    Why would 90% of the industry now use mycelium if it was worthless? This common miss information is perpetuated by companies that import frutbodies from Asia and now have serious competition since mycelium is much more sustainable and can be grown in clean labs on a much more local level. Mushrooms can hyper-accumulate toxins and radiation from the environment, organic sources are of upmost importance.

    There is abundant research on the beneficial properties of mycelium. I encourage you to use Google Scholar and or if you’re interested in researching mycelium. Come to your own informed decision!

    // is an excellent online resource with a wealth of information on mycelium!

    • Mansal Denton

      Hi Loni,

      Mycelium is not worthless, but it is a very small percentage beta-glucans compared with the fruiting bodies. The biggest problem is that most U.S. growers try to cut costs by using mycelium and then to make it worse, they grow on rice. The final product thus has rice byproducts that are unuseful and (some might say unhealthy).

      Regarding growing in China, there is no problem with another country especially when there are FDA regulated farms and factories. Quality is quality and due to globalization forces, the quality is the same from many Chinese manufacturers who have cheaper labor.

      Good reply and info!

    • Ralph Medrano

      One word: profits. A perfect example of why mycelium is worthless are psilocybin mushrooms. You could eat a pound of mycelium and wouldn’t feel a thing, the majority of the beneficial compounds produced by mushrooms are in the fruiting bodies. It takes more time, attention, and resources to bring the mushrooms from spores to fruit.

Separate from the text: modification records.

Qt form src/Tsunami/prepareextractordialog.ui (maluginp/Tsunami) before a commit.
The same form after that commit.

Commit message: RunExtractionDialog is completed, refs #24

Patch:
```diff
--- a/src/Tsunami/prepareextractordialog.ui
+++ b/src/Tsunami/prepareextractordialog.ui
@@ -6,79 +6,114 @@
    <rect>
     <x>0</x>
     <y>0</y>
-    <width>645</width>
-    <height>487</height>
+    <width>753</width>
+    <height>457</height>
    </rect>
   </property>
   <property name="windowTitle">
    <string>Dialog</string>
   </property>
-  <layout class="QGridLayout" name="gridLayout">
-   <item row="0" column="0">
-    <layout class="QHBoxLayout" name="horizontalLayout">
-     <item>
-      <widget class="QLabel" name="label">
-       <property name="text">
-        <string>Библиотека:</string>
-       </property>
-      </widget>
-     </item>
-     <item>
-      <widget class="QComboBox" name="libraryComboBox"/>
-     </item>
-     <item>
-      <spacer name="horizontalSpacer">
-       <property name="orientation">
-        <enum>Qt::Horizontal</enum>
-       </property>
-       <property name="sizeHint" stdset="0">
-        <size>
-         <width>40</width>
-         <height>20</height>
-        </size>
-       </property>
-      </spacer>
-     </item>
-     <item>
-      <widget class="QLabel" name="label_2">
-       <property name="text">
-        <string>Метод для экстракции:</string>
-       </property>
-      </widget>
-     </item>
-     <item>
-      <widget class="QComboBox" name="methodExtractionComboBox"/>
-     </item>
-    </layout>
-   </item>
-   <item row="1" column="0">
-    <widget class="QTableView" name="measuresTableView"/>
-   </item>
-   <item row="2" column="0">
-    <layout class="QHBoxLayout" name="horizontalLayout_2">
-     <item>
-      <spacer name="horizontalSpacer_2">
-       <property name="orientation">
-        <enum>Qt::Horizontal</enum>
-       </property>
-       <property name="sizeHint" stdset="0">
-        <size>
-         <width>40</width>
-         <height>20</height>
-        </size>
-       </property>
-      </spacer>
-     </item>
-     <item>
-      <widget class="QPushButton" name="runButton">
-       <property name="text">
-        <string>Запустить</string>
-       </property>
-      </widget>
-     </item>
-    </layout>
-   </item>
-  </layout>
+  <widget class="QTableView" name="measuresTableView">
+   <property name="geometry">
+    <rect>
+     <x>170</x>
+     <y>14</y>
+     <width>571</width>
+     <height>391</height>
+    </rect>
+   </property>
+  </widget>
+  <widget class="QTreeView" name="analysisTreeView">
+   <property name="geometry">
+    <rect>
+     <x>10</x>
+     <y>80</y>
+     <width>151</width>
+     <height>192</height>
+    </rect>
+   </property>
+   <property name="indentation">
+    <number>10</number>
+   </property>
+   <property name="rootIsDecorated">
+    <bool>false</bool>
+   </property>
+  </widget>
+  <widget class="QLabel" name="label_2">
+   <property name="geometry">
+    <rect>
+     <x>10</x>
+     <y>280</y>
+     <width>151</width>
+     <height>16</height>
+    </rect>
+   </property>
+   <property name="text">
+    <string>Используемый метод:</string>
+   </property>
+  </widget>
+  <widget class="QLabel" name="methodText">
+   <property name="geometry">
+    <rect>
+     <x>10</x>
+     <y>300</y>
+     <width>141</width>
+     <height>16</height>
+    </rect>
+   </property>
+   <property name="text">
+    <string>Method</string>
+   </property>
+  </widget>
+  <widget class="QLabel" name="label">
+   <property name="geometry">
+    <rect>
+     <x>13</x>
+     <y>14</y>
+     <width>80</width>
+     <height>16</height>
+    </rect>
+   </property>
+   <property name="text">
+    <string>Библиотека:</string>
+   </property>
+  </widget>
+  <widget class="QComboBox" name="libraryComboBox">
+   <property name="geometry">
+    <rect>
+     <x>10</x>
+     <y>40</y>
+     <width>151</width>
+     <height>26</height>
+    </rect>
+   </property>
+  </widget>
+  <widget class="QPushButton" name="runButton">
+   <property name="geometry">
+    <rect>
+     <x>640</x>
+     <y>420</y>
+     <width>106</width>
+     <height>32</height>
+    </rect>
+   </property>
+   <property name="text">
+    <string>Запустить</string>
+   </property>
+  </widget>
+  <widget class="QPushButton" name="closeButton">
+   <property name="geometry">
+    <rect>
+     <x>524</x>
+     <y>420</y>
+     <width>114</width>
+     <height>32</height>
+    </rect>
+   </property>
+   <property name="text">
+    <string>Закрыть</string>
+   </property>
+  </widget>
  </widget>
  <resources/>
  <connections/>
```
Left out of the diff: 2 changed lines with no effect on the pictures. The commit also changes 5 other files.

      • Mansal Denton

        Good point, Ralph!

  • Mansal Denton

    Hi Jim, let me specify. I think it was unclear from my post and my comment.

    The mycelium isn’t “bad” per se, but 9 out of 10 businesses are making many problems. I’m not knowledgeable enough to say Paul Stamets is wrong (and he probably is not).

    Mycelium has lower beta-glucans than the fruiting bodies. This usually means companies touting 500 mg of cordyceps (for example) aren’t providing much of the active ingredient.

    Second, the mycelium is usually grown on cheap grain, which leaves byproducts and is essentially laziness / cheapness on the producers part.

    All of that being said, mycelium grown in a sustainable way (not on grain) and provided in a high enough dose (so as to get the right beta-glucan amount) is probably of as good of a quality as any of the few fruiting body based companies.

    Hope that clarifies my meaning and with your thoughtful comments, I will be making some edits to my language in the article itself. Thanks for your input 🙂

    • HD

      Appreciate this post, Mansal. I was introduced into the mushroom kingdom reading a book and watching some seminars by Paul Stamets. If you’re really interested in exploring and validating the integrity of your content, I would highly encourage you to look into his extensive research and incorporate it into your posts and share with us.

      I have to agree with Jim here. You’ve taken a very binary approach to quality in this post, and discredited one of the premier thought-leaders of mycology and his own brands, Host Defense: //

      I think you should include the caveat you’ve stated here about sustainably grown mycelium in the body of your post, and provide a sampling of products that do vs don’t instead of assuming all don’t.

      I haven’t tried Host Defense products yet, but I will be ordering some thanks to your post and Jim’s comments. Cheers!